> **WHAT YOU SHOULD DO**
Report every line of the records below that contains the word "document".

-- RECORDS SUPPLIED follows --

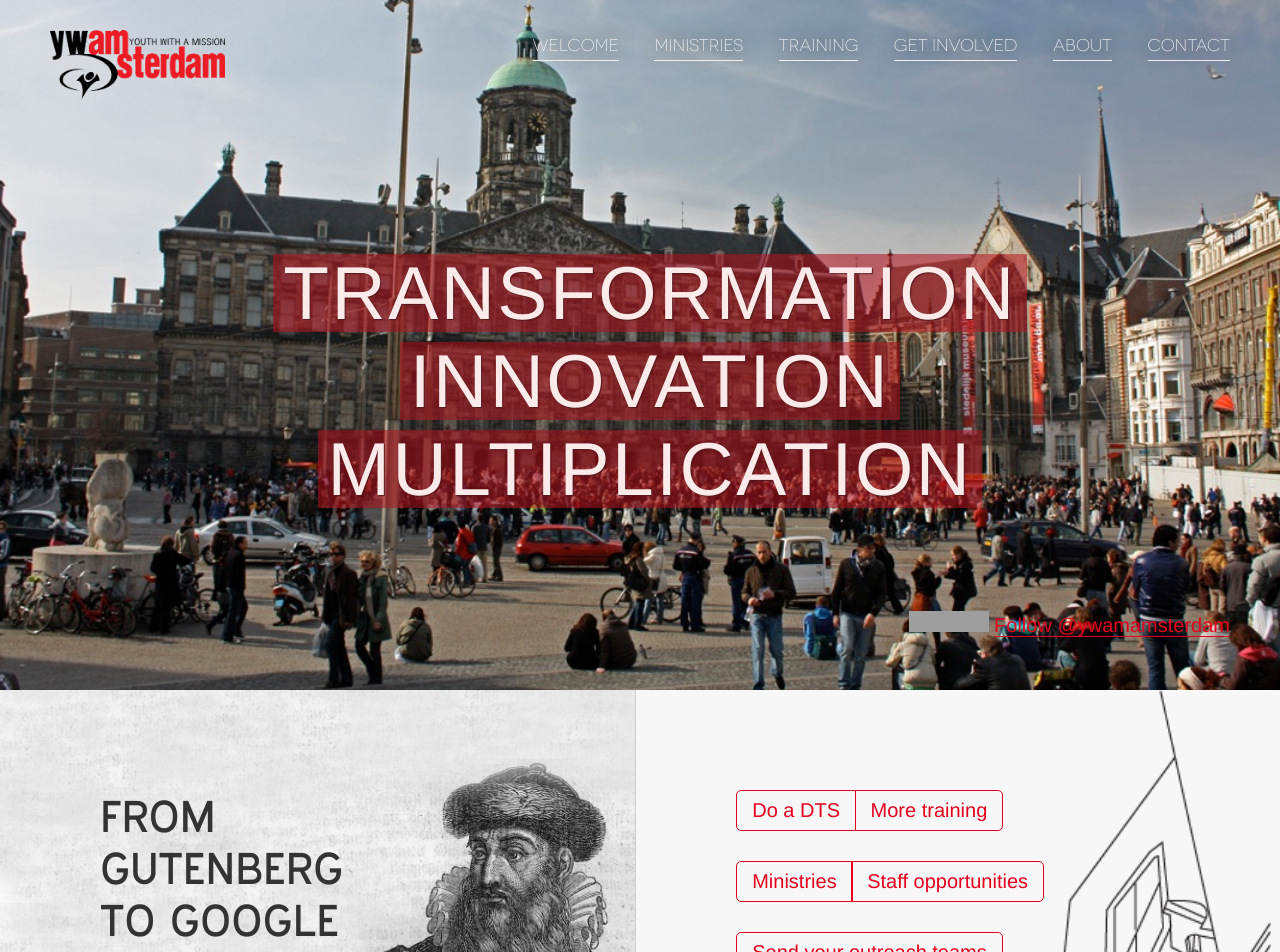
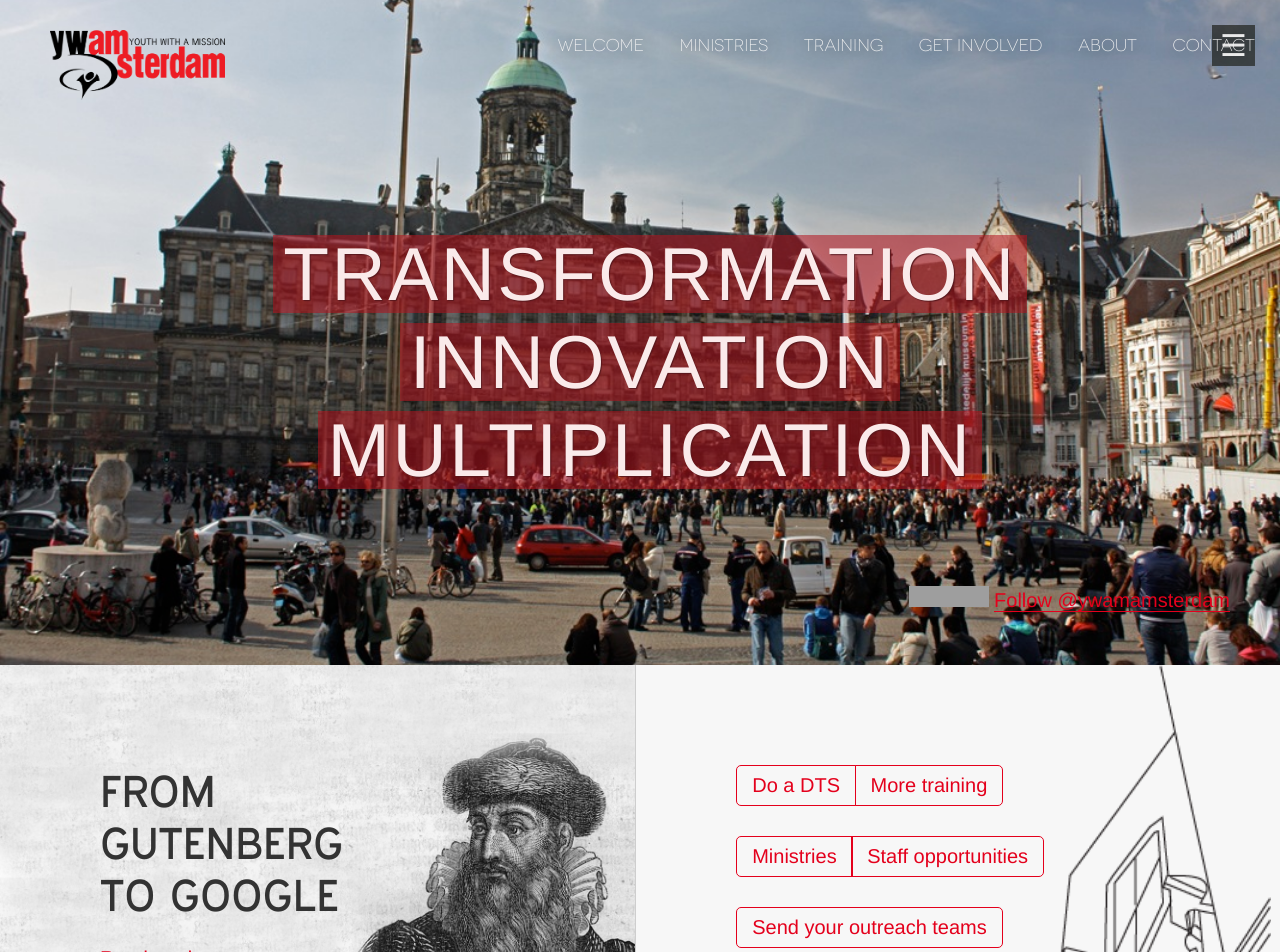
Before and after one commit to joshuadelange/ywamamsterdam.org-prototype, a Jekyll site: the page built from index.html, in a window 1280 px wide. Shown: the top 952 px of the page. Built offline with Jekyll 4.4.1, drawn with Linux system fonts in a browser that asks for light colours; Markdown is read by kramdown in place of the engine named in the settings; comment, search, counter and statistics services are not loaded; grey boxes are pictures that could not be loaded.

Commit message:
ADDS NAVIGATIONS!

```diff
--- a/_layouts/default.html
+++ b/_layouts/default.html
@@ -19,9 +19,9 @@
 
       </div>
 
-      <nav>
+      <nav class="primary">
 
-        <ul class="primary">
+        <ul>
           <li><a href="/index.html">Welcome</a></li>
           <li><a href="/ministries.html">Ministries</a></li>
           <li><a href="/training.html">Training</a></li>
@@ -29,6 +29,8 @@
           <li><a href="/about.html">About</a></li>
           <li><a href="/contact.html">Contact</a></li>
         </ul>
+
+        <div class="icon">☰</div>
 
       </nav>
 
--- a/css/main.css
+++ b/css/main.css
@@ -62,6 +62,32 @@
   float: right;
   position: relative;
   z-index: 100; }
+  nav.primary {
+    position: fixed;
+    top: 25px;
+    right: 25px;
+    padding-top: 5px;
+    background-color: transparent;
+    -webkit-transition: 1s all ease-in; }
+    nav.primary ul {
+      position: relative;
+      z-index: 1; }
+      nav.primary ul li {
+        line-height: 20px; }
+        nav.primary ul li a {
+          border-bottom: 0; }
+    nav.primary .icon {
+      position: absolute;
+      top: 0;
+      right: 0;
+      padding: 8px;
+      font-size: 30px;
+      line-height: 25px;
+      color: #f4f4f4;
+      cursor: pointer;
+      background-color: rgba(30, 31, 26, 0.68);
+      opacity: 0;
+      text-align: right; }
   nav ul {
     clear: both; }
     nav ul li {
@@ -79,8 +105,7 @@
         text-shadow: 0px 0px 20px black; }
         nav ul li a:hover {
           color: white;
-          border-bottom: 1px solid #f4f4f4;
-          padding-bottom: 5px; }
+          border-bottom: 1px solid #f4f4f4; }
   nav.secondary {
     margin-top: -25px; }
 
@@ -92,7 +117,7 @@
   bottom: 0;
   z-index: 1000;
   height: 630px;
-  padding: 50px 100px;
+  padding: 25px 100px;
   padding-top: 10px;
   background-position: center top;
   background-size: 100%; }
--- a/js/main.js
+++ b/js/main.js
@@ -299,7 +299,92 @@
 
 		});
 
+	}
+
+	console.log('before binding') ;
+
+	var $nav = $('nav.primary'),
+			$list = $nav.find('ul'),
+			$listItems = $list.find('li'),
+			$listLinks = $listItems.find('a'),
+			$icon = $nav.find('.icon') ;
+
+	$nav.hidingTimeout = null ;
+
+	$nav.hover(function(){
+
+		console.log('hover!', $(document).scrollTop()) ;
+
+		if($nav.hidingTimeout !== null) {
+			console.log('clearing timeout') ;
+			clearTimeout($nav.hidingTimeout) ;
+		}
+
+		if($(document).scrollTop() > 100) {
+
+			$icon.animate({width: '770px'}) ;
+			$list.animate({'marginRight': '70px'}) ;
+
+			$listLinks.css({'color': '#D6D6D6'}) ;
+
+			$listItems.animate({
+				marginLeft: '30px',
+				opacity: 1
+			}) ;
+
+		}
+
+	}, function(){
+
+		$nav.hidingTimeout = setTimeout(function(){
+
+			if($(document).scrollTop() > 100) {
+
+				$listLinks.css({'color': '#F4F4F4'}) ;
+				$icon.animate({width: '27px'}) ;
+				$list.animate({'marginRight': '0'}) ;
+				$listItems.animate({
+					marginLeft: '-90px',
+					opacity: 0
+				}) ;
+
+			}
+
+		}, 2000) ;
+
+	}) ;
+
 	$(window).scroll(function(){
+
+		var transitionDoneAtHeight = 100,
+				scrollTop = $(document).scrollTop(),
+				percentageDone = ((scrollTop < 100) ? scrollTop : 100),
+				newMarginLeft = transitionDoneAtHeight - scrollTop - 70,
+				// normalMarginLeft = 30,
+				listOpacity = 1 - (percentageDone / 100),
+				iconOpacity = (percentageDone / 100) ;
+
+		console.log('newMarginLeft', newMarginLeft, 'transitionDoneAtHeight', transitionDoneAtHeight, 'scrollTop', scrollTop, 'percentage done', percentageDone, 'opacity', listOpacity) ;
+
+		if(scrollTop > 0) {
+
+			if(newMarginLeft > -90) {
+
+				$listItems.css({
+					marginLeft: newMarginLeft + 'px',
+					opacity: listOpacity
+				}) ;
+
+			}
+
+			$icon.css('opacity', iconOpacity) ;
+
+			console.log('show menu thingy') ;
+
+		}
+		else {
+			$listItems.attr('style', '') ;
+		}
 
 
 		/*
@@ -336,8 +421,6 @@
 		*/
 
 	}) ;
-
-	}
 
 	$('video').bind('playing', function(){
 		$(this).show() ;
```
Also changed, not shown: css/main.scss (+54 -3 lines). Lines whose indentation alone changed are shown as unchanged.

-- RECORDS SUPPLIED concluded --

> **RESPONSE TO THE TASK**
+		console.log('hover!', $(document).scrollTop()) ;
+		if($(document).scrollTop() > 100) {
+			if($(document).scrollTop() > 100) {
+				scrollTop = $(document).scrollTop(),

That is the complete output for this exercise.